Sen. Dianne Feinstein (D-Calif.) returned to the Capitol on Wednesday, marking her first time back since February after a bout with shingles. 

Feinstein, who arrived and was put in a wheelchair, was greeted outside by Senate Majority Leader Chuck Schumer (D-N.Y.) and was led into the chamber for a late afternoon vote. She told reporters upon her arrival that she feels “much better.”

The California Democrat had been sidelined for more than two months after being hospitalized with shingles and having complications during her recovery in San Francisco. 

Feinstein said in a statement just before her arrival that her doctors have advised her to work a “lighter schedule” as she continues to deal with complications during her recovery.

“Even though I’ve made significant progress and was able to return to Washington, I’m still experiencing some side effects from the shingles virus,” she said in a statement. “My doctors have advised me to work a lighter schedule as I return to the Senate.”

She flew back to Washington on Tuesday but was absent from votes that night and early Wednesday. 

Her return once again gives Democrats a majority on the Senate Judiciary Committee and a 51-49 advantage in the full chamber. 

But questions remain about whether she will appear Thursday for the panel’s weekly markup of nominations. Sen. Dick Durbin (D-Ill.) said he was not sure whether she will be present. 

Feinstein has been at the center of criticism in recent months, specifically as the Judiciary Committee canceled three straight markups and couldn’t approve nominees throughout March.

Amid continued questions about her health, multiple House members called on her to step down, saying she is no longer able to carry out her responsibilities as a lawmaker. 

Feinstein, 89, is the oldest sitting senator. 

She asked the Senate to replace her temporarily on the Judiciary panel last month. Republicans immediately dismissed that idea. 

Even without Feinstein, the Judiciary Committee has voted through eight nominees in recent weeks, advancing them to final Senate votes. Four nominations remain stalled and need her presence to move them along. 

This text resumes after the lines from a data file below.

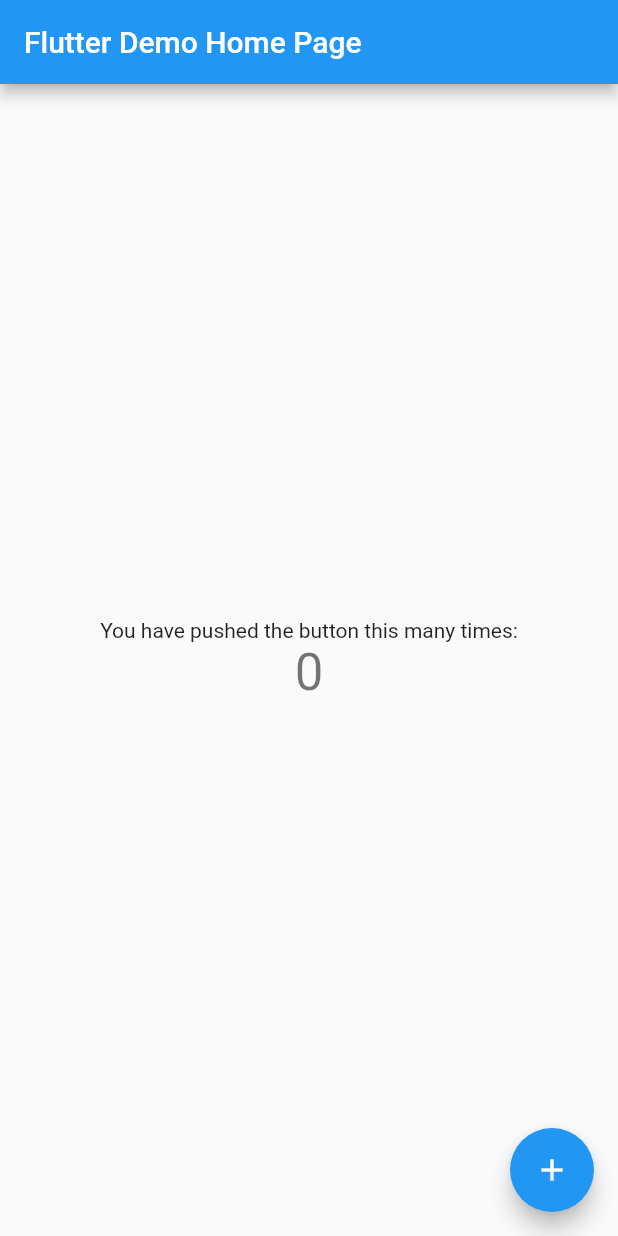
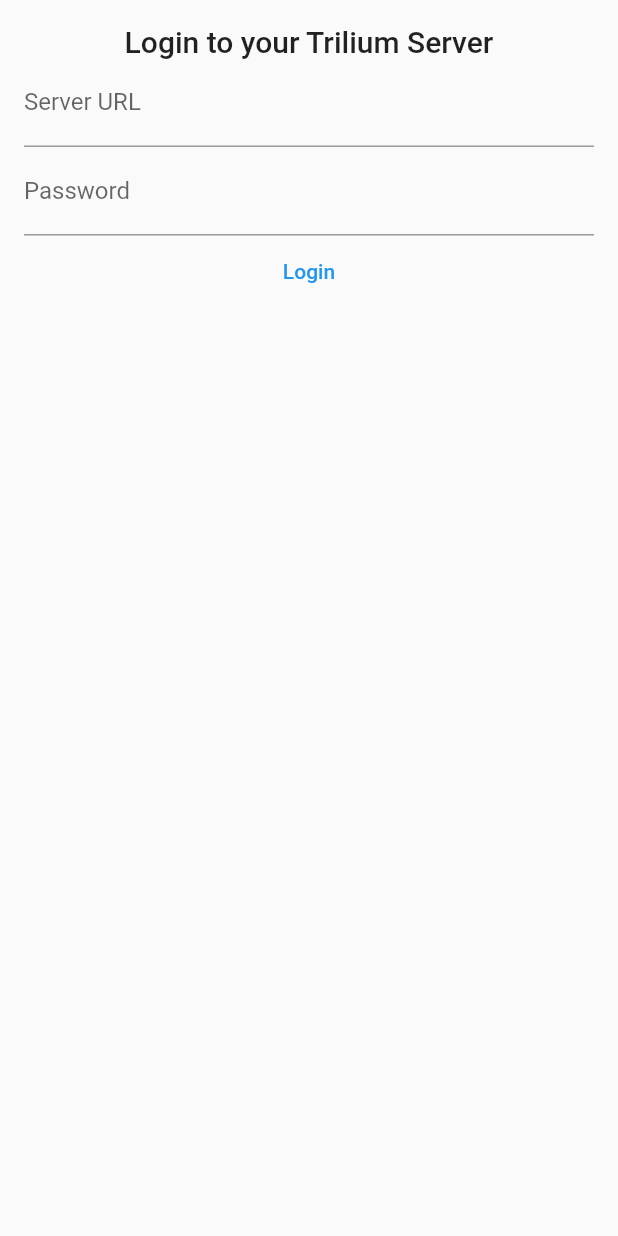
Before and after one commit to AlexisL61/Trilium-Lite, a Flutter app: the screen it shows after launch, on a phone screen of 412 x 824 dp. Run offline on Flutter 3.47's test engine with Material 2 defaults, Android fonts, the phone set to English and light mode, and no system bars; our stand-ins replace persistent_bottom_nav_bar.

Commit message:
Add Login and Start HomePage

```diff
--- a/src/lib/main.dart
+++ b/src/lib/main.dart
@@ -1,4 +1,6 @@
 import 'package:flutter/material.dart';
+import 'package:src/pages/HomePage.dart';
+import 'package:src/pages/LoginPage.dart';
 
 void main() {
   runApp(const MyApp());
@@ -7,109 +9,16 @@ void main() {
 class MyApp extends StatelessWidget {
   const MyApp({super.key});
 
-  // This widget is the root of your application.
   @override
   Widget build(BuildContext context) {
     return MaterialApp(
-      title: 'Flutter Demo',
-      theme: ThemeData(
-        // This is the theme of your application.
-        //
-        // Try running your application with "flutter run". You'll see the
-        // application has a blue toolbar. Then, without quitting the app, try
-        // changing the primarySwatch below to Colors.green and then invoke
-        // "hot reload" (press "r" in the console where you ran "flutter run",
-        // or simply save your changes to "hot reload" in a Flutter IDE).
-        // Notice that the counter didn't reset back to zero; the application
-        // is not restarted.
-        primarySwatch: Colors.blue,
-      ),
-      home: const MyHomePage(title: 'Flutter Demo Home Page'),
+      initialRoute: '/login',
+      routes: {
+        '/login': (context) => LoginPage(),
+        '/home': (context) => HomePage(),
+      },
+      themeMode: ThemeMode.dark,
+      title: 'Trilium Lite',
     );
   }
 }
-
-class MyHomePage extends StatefulWidget {
-  const MyHomePage({super.key, required this.title});
-
-  // This widget is the home page of your application. It is stateful, meaning
-  // that it has a State object (defined below) that contains fields that affect
-  // how it looks.
-
-  // This class is the configuration for the state. It holds the values (in this
-  // case the title) provided by the parent (in this case the App widget) and
-  // used by the build method of the State. Fields in a Widget subclass are
-  // always marked "final".
-
-  final String title;
-
-  @override
-  State<MyHomePage> createState() => _MyHomePageState();
-}
-
-class _MyHomePageState extends State<MyHomePage> {
-  int _counter = 0;
-
-  void _incrementCounter() {
-    setState(() {
-      // This call to setState tells the Flutter framework that something has
-      // changed in this State, which causes it to rerun the build method below
-      // so that the display can reflect the updated values. If we changed
-      // _counter without calling setState(), then the build method would not be
-      // called again, and so nothing would appear to happen.
-      _counter++;
-    });
-  }
-
-  @override
-  Widget build(BuildContext context) {
-    // This method is rerun every time setState is called, for instance as done
-    // by the _incrementCounter method above.
-    //
-    // The Flutter framework has been optimized to make rerunning build methods
-    // fast, so that you can just rebuild anything that needs updating rather
-    // than having to individually change instances of widgets.
-    return Scaffold(
-      appBar: AppBar(
-        // Here we take the value from the MyHomePage object that was created by
-        // the App.build method, and use it to set our appbar title.
-        title: Text(widget.title),
-      ),
-      body: Center(
-        // Center is a layout widget. It takes a single child and positions it
-        // in the middle of the parent.
-        child: Column(
-          // Column is also a layout widget. It takes a list of children and
-          // arranges them vertically. By default, it sizes itself to fit its
-          // children horizontally, and tries to be as tall as its parent.
-          //
-          // Invoke "debug painting" (press "p" in the console, choose the
-          // "Toggle Debug Paint" action from the Flutter Inspector in Android
-          // Studio, or the "Toggle Debug Paint" command in Visual Studio Code)
-          // to see the wireframe for each widget.
-          //
-          // Column has various properties to control how it sizes itself and
-          // how it positions its children. Here we use mainAxisAlignment to
-          // center the children vertically; the main axis here is the vertical
-          // axis because Columns are vertical (the cross axis would be
-          // horizontal).
-          mainAxisAlignment: MainAxisAlignment.center,
-          children: <Widget>[
-            const Text(
-              'You have pushed the button this many times:',
-            ),
-            Text(
-              '$_counter',
-              style: Theme.of(context).textTheme.headlineMedium,
-            ),
-          ],
-        ),
-      ),
-      floatingActionButton: FloatingActionButton(
-        onPressed: _incrementCounter,
-        tooltip: 'Increment',
-        child: const Icon(Icons.add),
-      ), // This trailing comma makes auto-formatting nicer for build methods.
-    );
-  }
-}
--- /dev/null
+++ b/src/lib/pages/LoginPage.dart
@@ -0,0 +1,56 @@
+import 'package:flutter/material.dart';
+import 'package:flutter/widgets.dart';
+import 'package:src/services/logger/Logger.dart';
+import 'package:src/services/login/LoginService.dart';
+
+class LoginPage extends StatefulWidget {
+  LoginPage({Key? key}) : super(key: key);
+
+  @override
+  State<LoginPage> createState() => _LoginPageState();
+}
+
+class _LoginPageState extends State<LoginPage> {
+  final serverURLController = TextEditingController();
+  final passwordController = TextEditingController();
+
+  @override
+  Widget build(BuildContext context) {
+    return Scaffold(
+        body: ListView(children: [
+      Padding(
+          padding: EdgeInsets.all(16),
+          child: Column(children: [
+            Text('Login to your Trilium Server',
+                style: Theme.of(context).textTheme.titleLarge),
+            TextField(
+              controller: serverURLController,
+              decoration: InputDecoration(
+                labelText: 'Server URL',
+              ),
+            ),
+            TextField(
+              obscureText: true,
+              controller: passwordController,
+              decoration: InputDecoration(
+                labelText: 'Password',
+              ),
+            ),
+            TextButton(
+                onPressed: _onLoginButtonPressed, child: const Text('Login')),
+          ]))
+    ]));
+  }
+
+  void _onLoginButtonPressed() async {
+    try {
+      await LoginService()
+          .login(serverURLController.value.text, passwordController.value.text);
+      Navigator.pushNamed(context, '/home');
+    } catch (e) {
+      Logger().reserLogThreads();
+      ScaffoldMessenger.of(context)
+          .showSnackBar(SnackBar(content: Text(e.toString())));
+    }
+  }
+}
--- a/src/lib/services/api/ApiConfiguration.dart
+++ b/src/lib/services/api/ApiConfiguration.dart
@@ -1,7 +1,11 @@
+import 'package:src/services/logger/Logger.dart';
+
 class ApiConfiguration {
   String serverUri;
   int port;
-  String token;
+  String? token;
 
-  ApiConfiguration({required this.serverUri, required this.port, required this.token});
+  ApiConfiguration({required this.serverUri, required this.port, required this.token}){
+    Logger().log("New ApiConfiguration : $serverUri $port");
+  }
 }
--- /dev/null
+++ b/src/lib/services/api/ApiParser.dart
@@ -0,0 +1,5 @@
+import 'package:src/services/logger/Logger.dart';
+
+String tokenParser(Map<String, dynamic> data) {
+  return data["authToken"];
+}
--- /dev/null
+++ b/src/lib/services/login/LoginService.dart
@@ -0,0 +1,23 @@
+import 'package:src/services/api/ApiService.dart';
+import 'package:src/services/logger/Logger.dart';
+
+import '../api/ApiConfiguration.dart';
+
+class LoginService {
+  static final LoginService instance = LoginService._internal();
+
+  factory LoginService() {
+    return instance;
+  }
+
+  LoginService._internal();
+
+  Future<void> login(String serverURL, String password) async {
+    Logger().startLogThread("Try login to $serverURL");
+    Uri uri = Uri.parse(serverURL);
+    ApiService().configuration = ApiConfiguration(serverUri: uri.host, port : uri.port, token:null);
+    String token = await ApiService().login(password);
+    ApiService().configuration!.token = token;
+    Logger().stopLogThread("Login success");
+  }
+}
--- a/src/pubspec.yaml
+++ b/src/pubspec.yaml
@@ -31,7 +31,8 @@ dependencies:
   flutter:
     sdk: flutter
 
-
+  flutter_treeview: ^1.0.7
+  persistent_bottom_nav_bar: ^5.0.2
   # The following adds the Cupertino Icons font to your application.
   # Use with the CupertinoIcons class for iOS style icons.
   cupertino_icons: ^1.0.2
```
Also changed, not shown: src/lib/pages/HomePage.dart (added, +36 -0 lines), src/lib/services/api/ApiService.dart (+19 -1 lines), src/lib/services/logger/Logger.dart (added, +43 -0 lines), src/lib/model/AppInfo.dart (added), src/pubspec.lock.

The most prominent of those is Michael Delaney, a nominee for the 1st U.S. Circuit Court of Appeals, who remains in limbo because of his handling of a sexual assault case at a boarding school in New Hampshire and has yet to win the required backing of all Democrats on the panel.

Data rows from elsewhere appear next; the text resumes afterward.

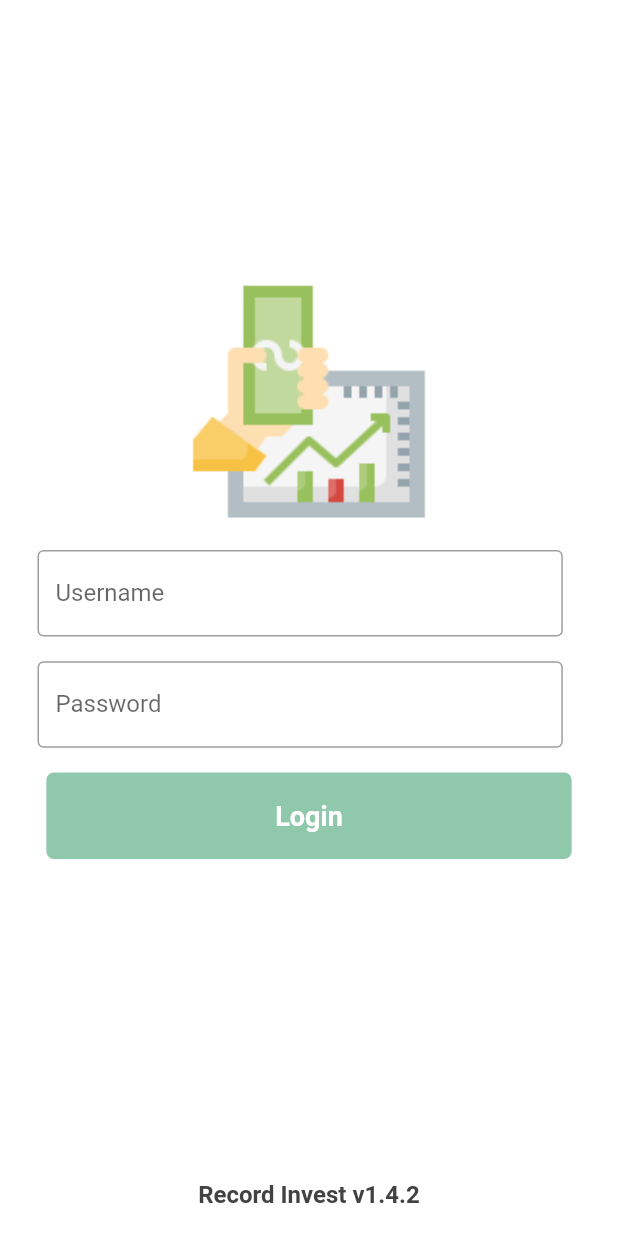
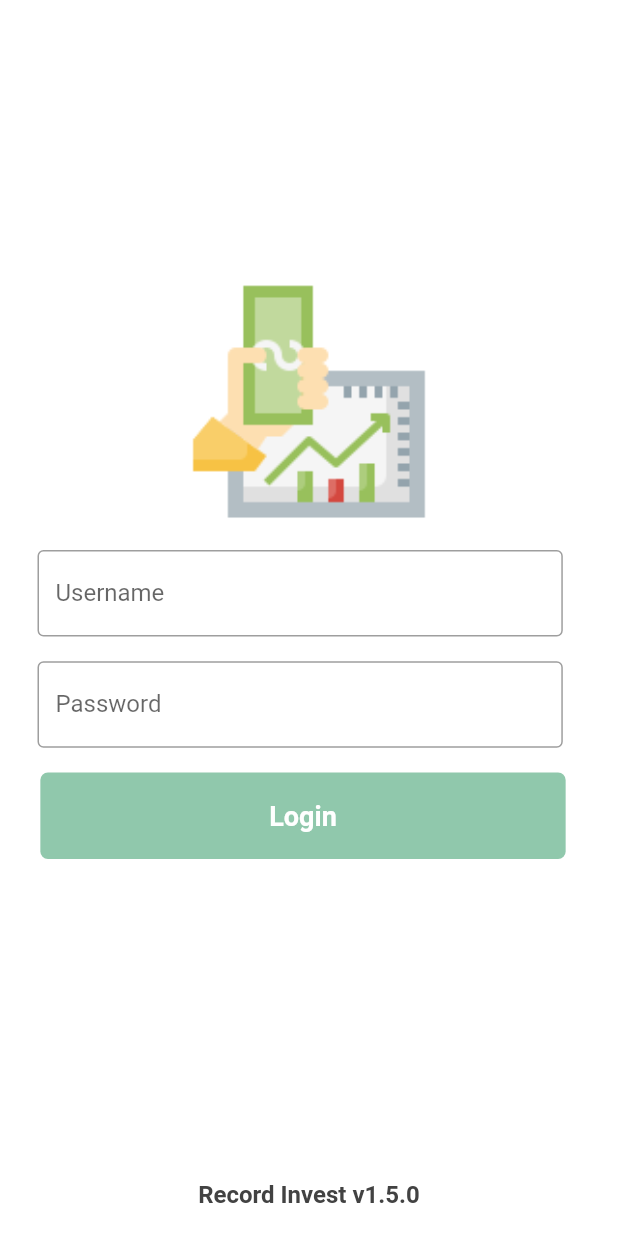
Before and after one commit to dafageraldine/recordinvest, a Flutter app: the screen it shows after launch, on a phone screen of 412 x 824 dp. Run offline on Flutter 3.47's test engine with Material 2 defaults, Android fonts, the phone set to English and light mode, and no system bars; our stand-ins replace camera, chewie, dropdown_search, flutter_screenutil, get, google_fonts and 8 more; missing offline and left inert: onesignal_flutter; accounts and stored records are empty.

```diff
--- a/lib/components/app_bar_only.dart
+++ b/lib/components/app_bar_only.dart
@@ -20,7 +20,7 @@ class AppBarOnly extends StatelessWidget {
       child: Padding(
         padding: EdgeInsets.only(left: 0.05.sw, top: 0.04.sh),
         child: Row(
-          mainAxisAlignment: MainAxisAlignment.start,
+          mainAxisAlignment: MainAxisAlignment.spaceBetween,
           children: [
             Text(titleBar,
                 style: GoogleFonts.poppins(
--- a/lib/components/saldo_card.dart
+++ b/lib/components/saldo_card.dart
@@ -35,6 +35,7 @@ class SaldoCard extends StatelessWidget {
           ]),
       child: Stack(
         children: [
+          /* btn refresh
           Padding(
             padding: const EdgeInsets.all(10.0),
             child: Align(
@@ -70,6 +71,7 @@ class SaldoCard extends StatelessWidget {
               ),
             ),
           ),
+          */
           Column(
             crossAxisAlignment: CrossAxisAlignment.start,
             children: [
--- a/lib/models/data.dart
+++ b/lib/models/data.dart
@@ -6,13 +6,13 @@ List<String> comboboxproduct = [];
 List<String> combobox = [];
 List<CameraDescription> camerasg = <CameraDescription>[];
 
-var Build = "1";
-var Major = "4";
-var Minor = "2";
+const String Build = "1";
+const String Major = "5";
+const String Minor = "0";
 
-var devurl = "http://127.0.0.1:5000/";
-var profurl = "http://dafageraldine.pythonanywhere.com/";
-var baseurl = profurl;
+const String devurl = "http://127.0.0.1:5000/";
+const String produrl = "http://dafageraldine.pythonanywhere.com/";
+String baseurl = produrl;
 
 //for color
 Color theme = const Color.fromRGBO(144, 200, 172, 1);
--- a/lib/screens/home/home.dart
+++ b/lib/screens/home/home.dart
@@ -1,7 +1,7 @@
 import 'package:flutter_screenutil/flutter_screenutil.dart';
 import 'package:get/get.dart';
 import 'package:flutter/material.dart';
-import 'package:recordinvest/components/app_bar_only.dart';
+import 'package:recordinvest/components/app_bar_with_notif.dart';
 import 'package:recordinvest/components/card_menu.dart';
 import 'package:recordinvest/components/saldo_card.dart';
 import 'package:recordinvest/controller/homecontroller.dart';
@@ -20,7 +20,7 @@ class Homepage extends StatelessWidget {
       color: Colors.white,
       child: Column(
         children: [
-          const AppBarOnly(titleBar: 'My InvestMent Portofolio'),
+          AppBarWithNotif(titleBar: 'My InvestMent Portofolio',showNNotif: true,notifcount: "12"),
           SizedBox(
             height: 0.025.sh,
           ),
--- a/lib/screens/login/login.dart
+++ b/lib/screens/login/login.dart
@@ -93,6 +93,8 @@ class Login extends StatelessWidget {
                               _loginController.uname.value,
                               _loginController.pass.value);
                         },
+                        child: Padding(
+                          padding: const EdgeInsets.only(right: 8.0),
                           child: Container(
                             width: 0.85.sw,
                             height: 0.07.sh,
@@ -109,6 +111,7 @@ class Login extends StatelessWidget {
                             )),
                           ),
                         ),
+                      ),
                     ],
                   ),
                 ],
--- a/lib/screens/settings/settings.dart
+++ b/lib/screens/settings/settings.dart
@@ -24,7 +24,7 @@ class SettingsPage extends StatelessWidget {
       color: Colors.white,
       child: Column(children: [
         const AppBarOnly(
-          titleBar: 'Application Settings',
+          titleBar: 'Application Settings'
         ),
         5.verticalSpace,
         Divider(
@@ -35,7 +35,9 @@ class SettingsPage extends StatelessWidget {
         ),
         ListSetting(
             ontap: () {
-              _settingController.showAlertDialog();
+              _settingController.showAlertDialog(() async {
+        _settingController.logout();
+      },"Warning","Do you want to log out ?");
             },
             title: "Log Out",
             icon: Icons.exit_to_app_rounded,
```
Also changed, not shown: lib/components/app_bar_with_notif.dart (added, +62 -0 lines), lib/controller/settingcontroller.dart (+4 -7 lines), lib/screens/camera/camera.dart (+15 -4 lines), pubspec.yaml (+0 -43 lines). Lines whose indentation alone changed are shown as unchanged.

Feinstein announced in February she will not seek a sixth term in the upper chamber.